The EU Copyright Directive is intended to bring rules around content in line with the digital age. The proposed new rules have ignited a battle between the likes of Google, Facebook and YouTube and owners/creators of content. Article 11 and Article 13 are the two most controversial parts of the Directive.
Article 11 requires online content sharing platforms and news aggregators to obtain permission from copyright owners before sharing links. Such permission is likely to incur a fee which has been dubbed by some as the “link tax”.
Article 13 puts more onus on websites to enforce copyright laws and could mean that any online platform that allows users to post text, images, sounds or code will need a way to assess and filter content to ensure that it doesn’t infringe copyright.
Press publishers, record labels and artists argue that the amendment will improve copyright rules, giving intellectual-property protection to news and video content.
Paul McCartney wrote to politicians urging them to support the changes "Today, some user-upload content platforms refuse to compensate artists and all music creators fairly for their work while they exploit it for their own profit…The proposed Copyright Directive and its Article 13 would address the value gap and help assure a sustainable future for the music ecosystem and its creators, fans and digital music services alike."
On the other side of the fence, critics claim that Article 13 could have a massive impact on use of the internet, putting paid to memes and remixes.
There are concerns that websites will be required to scan all content being uploaded and must automatically block anything that may infringe copyright. Artificial intelligence is likely to be used for such filtering however, by its nature it is unlikely to be able to distinguish between content that infringes copyright and fair use, such as satire and memes. 750,000 signatures and counting have been collected for the petition known as “Save Your Internet”.
So what now?
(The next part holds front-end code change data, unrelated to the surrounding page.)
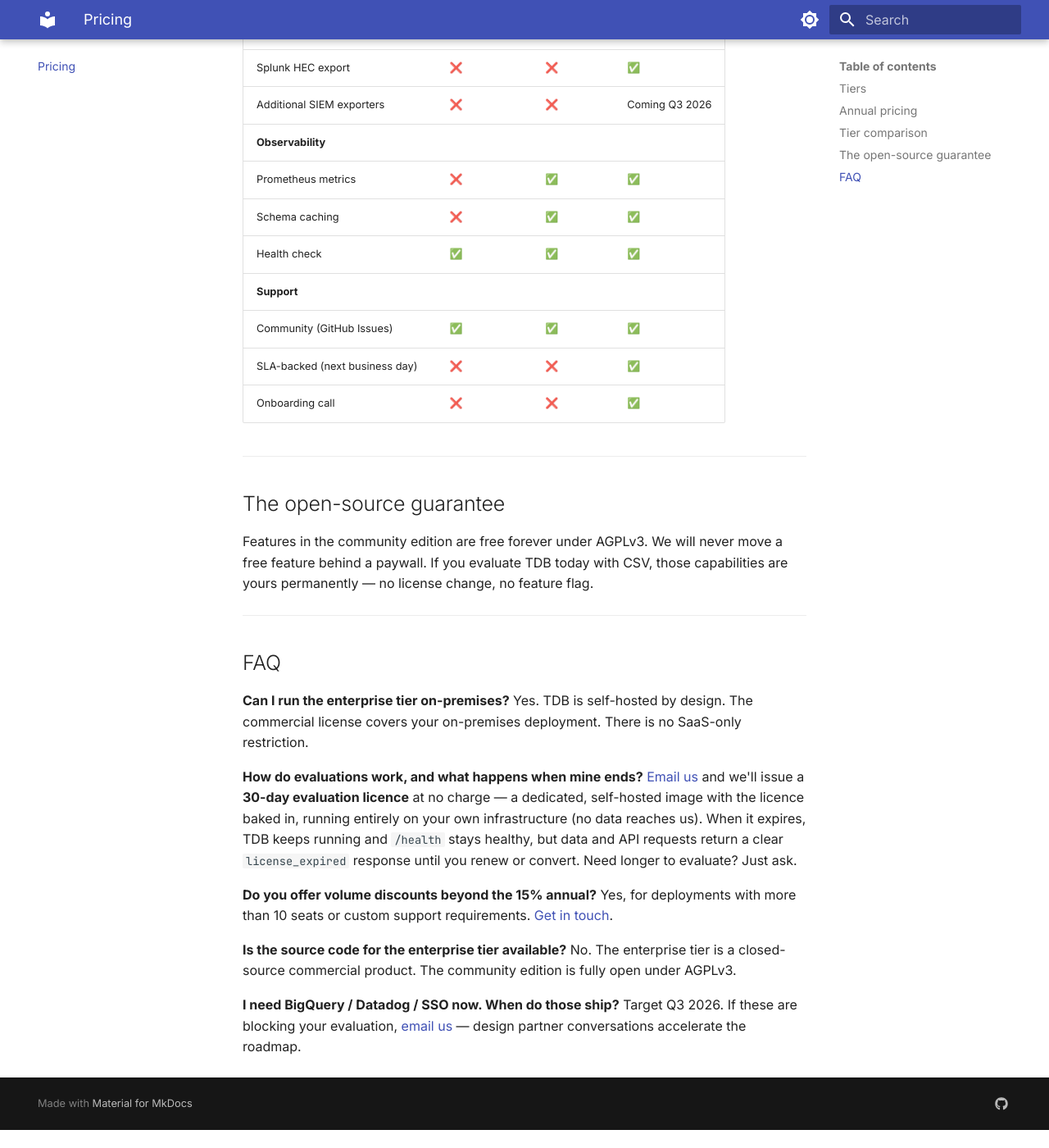
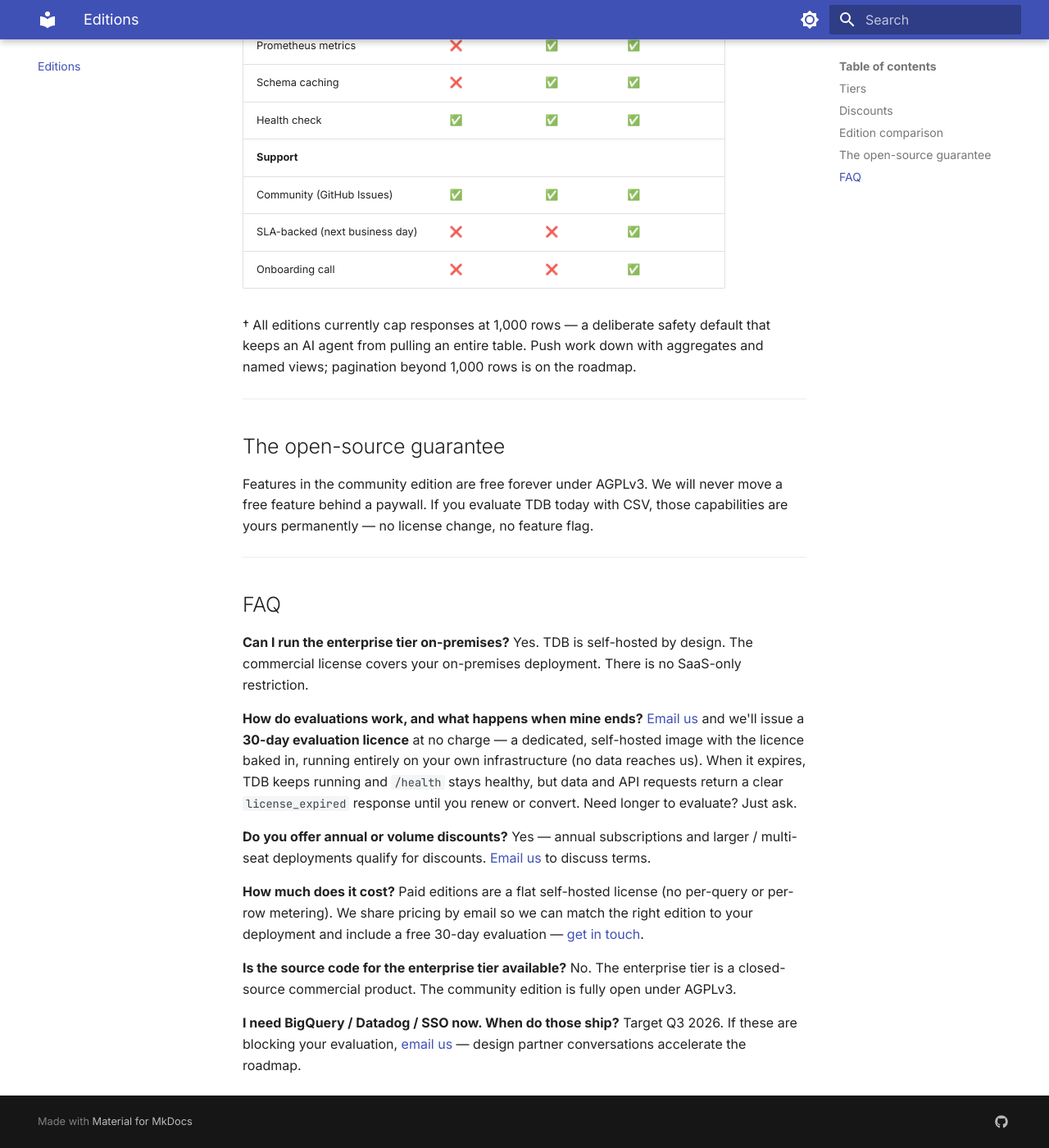
Before and after one commit to tdb-project/tdb-docs, an MkDocs documentation site: the page built from docs/pricing.md, in a window 1280 px wide and 1400 px high, scrolled down 3080 px. Shown: the whole window at 82% size. Built offline with MkDocs 1.6.1 and Material for MkDocs 9.7.7, drawn with Linux system fonts in a browser that asks for light colours; before the commit the page ends 4458 px from its top, so only the background shows below that; some of the changed text lies outside the part shown.

Commit message:
docs: gate public pricing — show editions, route pricing to email (#6)
Removes exact prices from the public docs and reframes the page around the
Community-vs-paid edition comparison, with an email CTA for pricing + a free
30-day evaluation (so we can measure genuine interest). Reverses the prior
"publish pricing transparently" stance — tradeoff recorded in tdb-internal.

- pricing.md: "# Pricing" -> "# Editions"; drop price tab titles + annual price
  table + "no contact sales" line; keep the 3-column feature comparison; add
  email-for-pricing + 30-day-eval CTA; fix row-cap presentation (footnote:
  1,000 is a safety default, pagination is roadmap).
- nav label Pricing -> Editions; relabel link texts in index/why-tdb/community
  (URL stays /pricing/ so inbound links don't break).

Co-authored-by: Claude Opus 4.8 <noreply@anthropic.com>

```diff
--- a/docs/pricing.md
+++ b/docs/pricing.md
@@ -1,8 +1,8 @@
-# Pricing
+# Editions
 
-TDB is an open-core product. The community edition is free, forever. Paid tiers add the connectors, auth, and compliance features you need to run TDB in production for a real team.
+TDB is an open-core product. The community edition is **free, forever** under AGPLv3. The paid editions add the connectors, auth, and compliance features you need to run TDB in production for a real team.
 
-**Pricing is published transparently. No "contact sales for pricing."**
+This page shows exactly what each edition includes. **For pricing and a free 30-day evaluation, [email us](mailto:hello@tdb.jiracorp.co.in)** — we'll tailor a quote to your deployment and get you set up.
 
 ---
 
@@ -121,19 +121,13 @@ TDB is an open-core product. The community edition is free, forever. Paid tiers
 
 ---
 
-## Annual pricing
+## Discounts
 
-Save 15% on any paid tier with an annual subscription.
-
-| Tier | Monthly | Annual (15% off) |
-|---|---|---|
-| Community | Free | Free |
-| SMB | $499 / month | $5,091 / year |
-| Mid-Market | $1,999 / month | $20,389 / year |
+Annual subscriptions and larger / multi-seat deployments qualify for discounts. [Email us](mailto:hello@tdb.jiracorp.co.in) to discuss terms for your team.
 
 ---
 
-## Tier comparison
+## Edition comparison
 
 | Feature | Community | SMB | Mid-Market |
 |---|---|---|---|
@@ -154,7 +148,7 @@ Save 15% on any paid tier with an annual subscription.
 | CORS configuration | ❌ | ✅ | ✅ |
 | **Query & MCP** | | | |
 | REST query endpoint (SELECT) | ✅ | ✅ | ✅ |
-| Row limit | 1,000 | 1,000 | 1,000 |
+| Row limit per response † | 1,000 | 1,000 | 1,000 |
 | MCP tools | `query_source` | All 5 | All 5 |
 | MCP tool allow-lists per key | ❌ | ✅ | ✅ |
 | Prompt injection filtering | ❌ | ✅ | ✅ |
@@ -177,6 +171,8 @@ Save 15% on any paid tier with an annual subscription.
 | SLA-backed (next business day) | ❌ | ❌ | ✅ |
 | Onboarding call | ❌ | ❌ | ✅ |
 
+† All editions currently cap responses at 1,000 rows — a deliberate safety default that keeps an AI agent from pulling an entire table. Push work down with aggregates and named views; pagination beyond 1,000 rows is on the roadmap.
+
 ---
 
 ## The open-source guarantee
@@ -193,8 +189,11 @@ Yes. TDB is self-hosted by design. The commercial license covers your on-premise
 **How do evaluations work, and what happens when mine ends?**
 [Email us](mailto:hello@tdb.jiracorp.co.in) and we'll issue a **30-day evaluation licence** at no charge — a dedicated, self-hosted image with the licence baked in, running entirely on your own infrastructure (no data reaches us). When it expires, TDB keeps running and `/health` stays healthy, but data and API requests return a clear `license_expired` response until you renew or convert. Need longer to evaluate? Just ask.
 
-**Do you offer volume discounts beyond the 15% annual?**
-Yes, for deployments with more than 10 seats or custom support requirements. [Get in touch](mailto:hello@tdb.jiracorp.co.in).
+**Do you offer annual or volume discounts?**
+Yes — annual subscriptions and larger / multi-seat deployments qualify for discounts. [Email us](mailto:hello@tdb.jiracorp.co.in) to discuss terms.
+
+**How much does it cost?**
+Paid editions are a flat self-hosted license (no per-query or per-row metering). We share pricing by email so we can match the right edition to your deployment and include a free 30-day evaluation — [get in touch](mailto:hello@tdb.jiracorp.co.in).
 
 **Is the source code for the enterprise tier available?**
 No. The enterprise tier is a closed-source commercial product. The community edition is fully open under AGPLv3.
--- a/mkdocs.yml
+++ b/mkdocs.yml
@@ -83,7 +83,7 @@ nav:
     - Splunk HEC: integrations/splunk.md
   - Reference:
     - Environment Variables: reference/environment-variables.md
-  - Pricing: pricing.md
+  - Editions: pricing.md
 
 extra:
   social:
```
Also changed, not shown: other parts of docs/pricing.md (+2 -2 lines), docs/getting-started/community.md (+2 -2 lines), docs/index.md (+1 -1 lines), docs/why-tdb.md (+1 -1 lines).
318 lawmakers voted against opening talks with EU countries based on the proposal, while 278 voted in favour. The full European parliament Copyright Directive debate will occur in September.